When we first started integrating with third parties, we built an OAuth provider using the Doorkeeper gem. For convenience we have it mounted as a Rails engine on our marketing site. It shares the marketing site’s main database and stores information in three tables: oauth_applications, oauth_access_grants and oauth_tokens.
Now that we want to use OAuth for more high-volume needs, it’s no longer appropriate for our OAuth needs to be serviced by themarketing-site.
The overall plan is to deploy a standalone Rails application that serves as the OAuth provider, and instead of storing tokens in the marketing-site DB, we will store them in a standalone DB that is private to this app.
This is fast and relatively low-risk; we are continuing to use the exact same OAuth provider logic we have been using for years now; we’re just moving it to a new home. By having this handled by separate infrastructure we can have this app handle heavy traffic without driving extra load to marketing-site.
To roll this out successfully we will deploy this in phases.
The DBA will configure a database replica for marketing-site which will populate with all of marketing-site’s data.
Engineers will finish building the standalone OAuth app extracted from the marketing site, and the Devops team will prepare the infrastructure
Deploy the OAuth standalone application, pointing it to users database and the current marketing-site master database for that environment.

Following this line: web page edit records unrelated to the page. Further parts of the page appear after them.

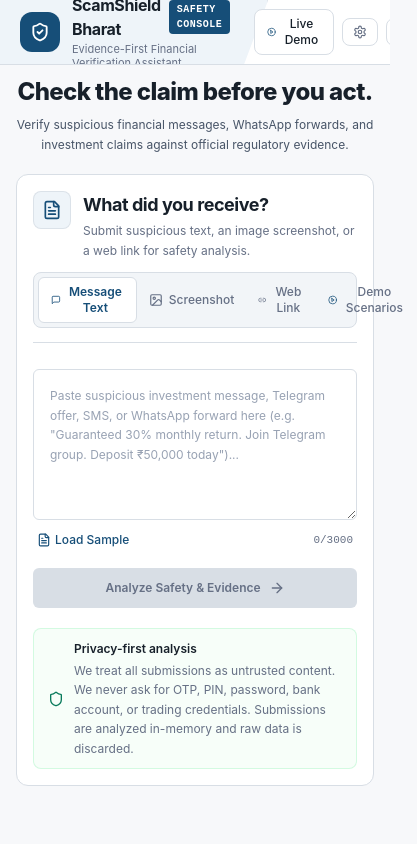
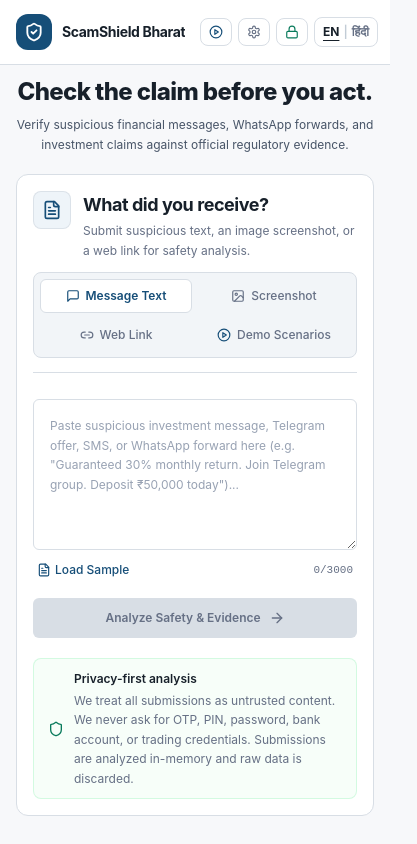
Before and after one commit to aryansingh-2008/scamshield-bharat, a Next.js app: page / in a window 390 px wide. Shown: the top 844 px of the page, 417 px wide, since content can reach past the window. Built offline with nearby package versions, Linux system fonts and the light colour scheme.

Commit message:
feat(ui): implement clean minimal mobile responsive layout and lock desktop design

```diff
--- a/src/app/page.tsx
+++ b/src/app/page.tsx
@@ -216,7 +216,59 @@
                 </div>
 
                 {/* Clean Input Source Selector */}
-                <div className="flex items-center bg-console-850 p-1 rounded-lg border border-console-700 shrink-0">
+                {/* Mobile 2x2 Selector (< sm) */}
+                <div className="grid grid-cols-2 gap-1.5 w-full sm:hidden bg-console-850 p-1.5 rounded-lg border border-console-700">
+                  <button
+                    onClick={() => switchTab('text')}
+                    className={`flex items-center justify-center gap-1.5 py-2 px-2 rounded-md text-xs font-medium transition-colors ${
+                      activeTab === 'text'
+                        ? 'bg-white text-safety-brand-primary shadow-xs font-semibold border border-console-700'
+                        : 'text-console-400 hover:text-console-100'
+                    }`}
+                  >
+                    <MessageSquare className="w-3.5 h-3.5" />
+                    <span>{t.tabMessage}</span>
+                  </button>
+
+                  <button
+                    onClick={() => switchTab('screenshot')}
+                    className={`flex items-center justify-center gap-1.5 py-2 px-2 rounded-md text-xs font-medium transition-colors ${
+                      activeTab === 'screenshot'
+                        ? 'bg-white text-safety-brand-primary shadow-xs font-semibold border border-console-700'
+                        : 'text-console-400 hover:text-console-100'
+                    }`}
+                  >
+                    <ImageIcon className="w-3.5 h-3.5" />
+                    <span>{t.tabScreenshot}</span>
+                  </button>
+
+                  <button
+                    onClick={() => switchTab('url')}
+                    className={`flex items-center justify-center gap-1.5 py-2 px-2 rounded-md text-xs font-medium transition-colors ${
+                      activeTab === 'url'
+                        ? 'bg-white text-safety-brand-primary shadow-xs font-semibold border border-console-700'
+                        : 'text-console-400 hover:text-console-100'
+                    }`}
+                  >
+                    <Link2 className="w-3.5 h-3.5" />
+                    <span>{t.tabLink}</span>
+                  </button>
+
+                  <button
+                    onClick={() => switchTab('demo')}
+                    className={`flex items-center justify-center gap-1.5 py-2 px-2 rounded-md text-xs font-medium transition-colors ${
+                      activeTab === 'demo'
+                        ? 'bg-white text-safety-brand-primary shadow-xs font-semibold border border-console-700'
+                        : 'text-console-400 hover:text-console-100'
+                    }`}
+                  >
+                    <PlayCircle className="w-3.5 h-3.5 text-safety-brand-primary" />
+                    <span>{t.tabDemo}</span>
+                  </button>
+                </div>
+
+                {/* Desktop Inline Selector (>= sm) */}
+                <div className="hidden sm:flex items-center bg-console-850 p-1 rounded-lg border border-console-700 shrink-0">
                   <button
                     onClick={() => switchTab('text')}
                     className={`flex items-center gap-1.5 px-3 py-1.5 rounded-md text-xs font-medium transition-colors ${
--- a/src/components/Header.tsx
+++ b/src/components/Header.tsx
@@ -25,12 +25,12 @@
 
   return (
     <header className="sticky top-0 z-40 w-full border-b border-console-700 bg-white shadow-xs">
-      <div className="max-w-[1440px] mx-auto px-4 sm:px-6 lg:px-8 h-16 flex items-center justify-between relative overflow-hidden">
+      <div className="max-w-[1440px] mx-auto px-3 sm:px-6 lg:px-8 h-16 flex items-center justify-between relative overflow-hidden">
         {/* Left Brand Identity with Option 5 Strong Brand Block */}
-        <div className="relative flex items-center h-full">
+        <div className="relative flex items-center h-full min-w-0">
           {/* Angled background shape */}
           <div
-            className="absolute inset-y-0 -left-6 w-[calc(100%+38px)] bg-[#EEF4F9] border-r border-console-700/60 -z-10"
+            className="hidden sm:block absolute inset-y-0 -left-6 w-[calc(100%+38px)] bg-[#EEF4F9] border-r border-console-700/60 -z-10"
             style={{
               clipPath: 'polygon(0 0, 100% 0, calc(100% - 24px) 100%, 0 100%)',
             }}
@@ -38,24 +38,24 @@
 
           <button
             onClick={onNavigateHome}
-            className="flex items-center gap-3 text-left group focus:outline-none focus:ring-2 focus:ring-safety-brand-primary rounded-lg p-1 pr-6 sm:pr-8"
+            className="flex items-center gap-2.5 sm:gap-3 text-left group focus:outline-none focus:ring-2 focus:ring-safety-brand-primary rounded-lg p-1 pr-2 sm:pr-8 min-w-0"
             aria-label="ScamShield Bharat Home"
           >
             {/* Solid Deep Institutional Blue Shield Block */}
-            <div className="w-10 h-10 rounded-xl bg-safety-brand-primary flex items-center justify-center shrink-0 shadow-xs">
+            <div className="w-9 h-9 sm:w-10 sm:h-10 rounded-xl bg-safety-brand-primary flex items-center justify-center shrink-0 shadow-xs">
               <ShieldCheck className="w-5 h-5 text-white stroke-[2.2]" />
             </div>
 
-            <div>
-              <div className="flex items-center gap-2">
-                <span className="font-bold text-base sm:text-lg text-console-100 tracking-tight font-sans">
+            <div className="min-w-0">
+              <div className="flex items-center gap-1.5 sm:gap-2">
+                <span className="font-bold text-sm sm:text-base lg:text-lg text-console-100 tracking-tight font-sans truncate">
                   {t.brandName}
                 </span>
-                <span className="inline-block px-2 py-0.5 text-[10px] font-mono font-bold bg-safety-brand-primary text-white rounded tracking-wider">
+                <span className="hidden sm:inline-block px-2 py-0.5 text-[10px] font-mono font-bold bg-safety-brand-primary text-white rounded tracking-wider shrink-0">
                   SAFETY CONSOLE
                 </span>
               </div>
-              <p className="text-[11px] sm:text-xs text-console-400 font-sans leading-tight mt-0.5">
+              <p className="hidden md:block text-[11px] sm:text-xs text-console-400 font-sans leading-tight mt-0.5 truncate">
                 {lang === 'hi'
                   ? 'प्रमाण-आधारित वित्तीय धोखाधड़ी जांच सहायक'
                   : 'Evidence-First Financial Verification Assistant'}
@@ -65,43 +65,45 @@
         </div>
 
         {/* Action Controls & Navigation */}
-        <div className="flex items-center gap-2 sm:gap-2.5">
+        <div className="flex items-center gap-1.5 sm:gap-2.5 shrink-0">
           {/* Quick Demo Trigger in Header */}
           {onTriggerDemo && (
             <button
               onClick={onTriggerDemo}
-              className="flex items-center gap-1.5 px-3 py-1.5 text-xs font-medium text-console-100 bg-white hover:bg-console-850 rounded-lg border border-console-700 transition-colors shadow-xs"
+              className="flex items-center gap-1 sm:gap-1.5 px-2 sm:px-3 py-1.5 text-xs font-medium text-console-100 bg-white hover:bg-console-850 rounded-lg border border-console-700 transition-colors shadow-xs"
               title="Open Live Demo Scenarios"
             >
-              <PlayCircle className="w-3.5 h-3.5 text-safety-brand-primary" />
-              <span>{t.navDemo}</span>
+              <PlayCircle className="w-3.5 h-3.5 text-safety-brand-primary shrink-0" />
+              <span className="hidden xs:inline">{t.navDemo}</span>
             </button>
           )}
 
           {/* Architecture Button */}
           <button
             onClick={onOpenArch}
-            className="flex items-center gap-1.5 px-2.5 sm:px-3 py-1.5 text-xs font-medium text-console-300 hover:text-console-100 hover:bg-console-850 rounded-lg border border-console-700 transition-colors"
+            className="flex items-center gap-1.5 px-2 sm:px-3 py-1.5 text-xs font-medium text-console-300 hover:text-console-100 hover:bg-console-850 rounded-lg border border-console-700 transition-colors"
             title="View Pipeline Architecture"
+            aria-label="View Pipeline Architecture"
           >
-            <Settings className="w-3.5 h-3.5 text-console-400" />
-            <span className="hidden sm:inline">{t.navHowItWorks}</span>
+            <Settings className="w-3.5 h-3.5 text-console-400 shrink-0" />
+            <span className="hidden lg:inline">{t.navHowItWorks}</span>
           </button>
 
           {/* Security Button */}
           <button
             onClick={onOpenSecurity}
-            className="flex items-center gap-1.5 px-2.5 sm:px-3 py-1.5 text-xs font-medium text-console-300 hover:text-console-100 hover:bg-console-850 rounded-lg border border-console-700 transition-colors"
+            className="flex items-center gap-1.5 px-2 sm:px-3 py-1.5 text-xs font-medium text-console-300 hover:text-console-100 hover:bg-console-850 rounded-lg border border-console-700 transition-colors"
             title="Security & Privacy Principles"
+            aria-label="Security & Privacy Principles"
           >
-            <Lock className="w-3.5 h-3.5 text-safety-safe-accent" />
-            <span className="hidden sm:inline">{t.navSecurity}</span>
+            <Lock className="w-3.5 h-3.5 text-safety-safe-accent shrink-0" />
+            <span className="hidden lg:inline">{t.navSecurity}</span>
           </button>
 
           {/* Bilingual Language Switcher */}
           <button
             onClick={onToggleLang}
-            className="flex items-center gap-1.5 px-2.5 py-1.5 text-xs font-semibold rounded-lg border border-console-700 bg-white text-console-300 hover:border-console-600 transition-colors focus:ring-2 focus:ring-safety-brand-primary"
+            className="flex items-center gap-1 sm:gap-1.5 px-2 sm:px-2.5 py-1.5 text-xs font-semibold rounded-lg border border-console-700 bg-white text-console-300 hover:border-console-600 transition-colors focus:ring-2 focus:ring-safety-brand-primary shrink-0"
             aria-label="Toggle language between English and Hindi"
           >
             <span
--- a/src/components/UrlInput.tsx
+++ b/src/components/UrlInput.tsx
@@ -95,11 +95,11 @@
         </div>
       )}
 
-      <div className="flex items-center gap-2.5 pt-1">
+      <div className="flex flex-col sm:flex-row items-stretch sm:items-center gap-2.5 pt-1">
         <button
           type="submit"
           disabled={isLoading || !url.trim()}
-          className="flex-1 flex items-center justify-center gap-2 py-3 px-6 rounded-md font-semibold text-xs sm:text-sm bg-safety-brand-primary text-white hover:bg-safety-brand-secondary active:scale-[0.99] disabled:bg-[#D8DEE5] disabled:text-[#667085] disabled:cursor-not-allowed transition-colors shadow-xs focus:outline-none focus:ring-2 focus:ring-safety-brand-primary"
+          className="w-full sm:flex-1 flex items-center justify-center gap-2 py-3 px-6 rounded-md font-semibold text-xs sm:text-sm bg-safety-brand-primary text-white hover:bg-safety-brand-secondary active:scale-[0.99] disabled:bg-[#D8DEE5] disabled:text-[#667085] disabled:cursor-not-allowed transition-colors shadow-xs focus:outline-none focus:ring-2 focus:ring-safety-brand-primary"
         >
           {isLoading ? (
             <span>{t.btnAnalyzing}</span>
@@ -115,10 +115,12 @@
           <button
             type="button"
             onClick={() => setUrl('')}
-            className="p-3 rounded-md border border-console-700 bg-white text-console-400 hover:text-console-100 hover:bg-console-850 transition-colors"
+            className="py-2.5 px-4 sm:p-3 rounded-md border border-console-700 bg-white text-console-400 hover:text-console-100 hover:bg-console-850 transition-colors flex items-center justify-center gap-1.5 text-xs font-medium"
             title={t.btnClear}
+            aria-label={t.btnClear}
           >
             <Trash2 className="w-4 h-4" />
+            <span className="sm:hidden">{t.btnClear}</span>
           </button>
         )}
       </div>
```
Also changed, not shown: src/components/EvidenceTrail.tsx (+64 -23 lines), src/components/MessageInput.tsx (+4 -3 lines).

Test this app by sending requests to it and verify that the full suite of OAuth requests can be made to it.
Update marketing-site’s nginx rules so that traffic to /oauth/* is proxied to the new standalone OAuth app. At this point, marketing-site’s OAuth code is unused and assuming this step is successful, can be removed.
OAuth tokens are still being stored in marketing-site’s primary database, but they are being replicated to the replica that will become the primary database for the standalone OAuth app.
The marketing-site replica database will be un-linked from the primary and will be promoted to become a primary itself.
the standalone OAuth app will receive updated config cars to point to the newly promoted database and will be restarted.
Drop all the other tables out of the Oauth app’s database, leaving only oauth_applications, oauth_access_grants and oauth_tokens. Spin up replica databases.
Load test needs
When we push out new client apps that use OAuth in place of the legacy API tokens, each client will start sending requests to the OAuth server to get an auth token and we need to monitor how well the standalone app can handle the traffic.
iOS and Android both offer phased releases so we avoid getting overwhelmed with requests from 100% of users right after the update. We should absolutely use this feature for the app releases that start using OAuth.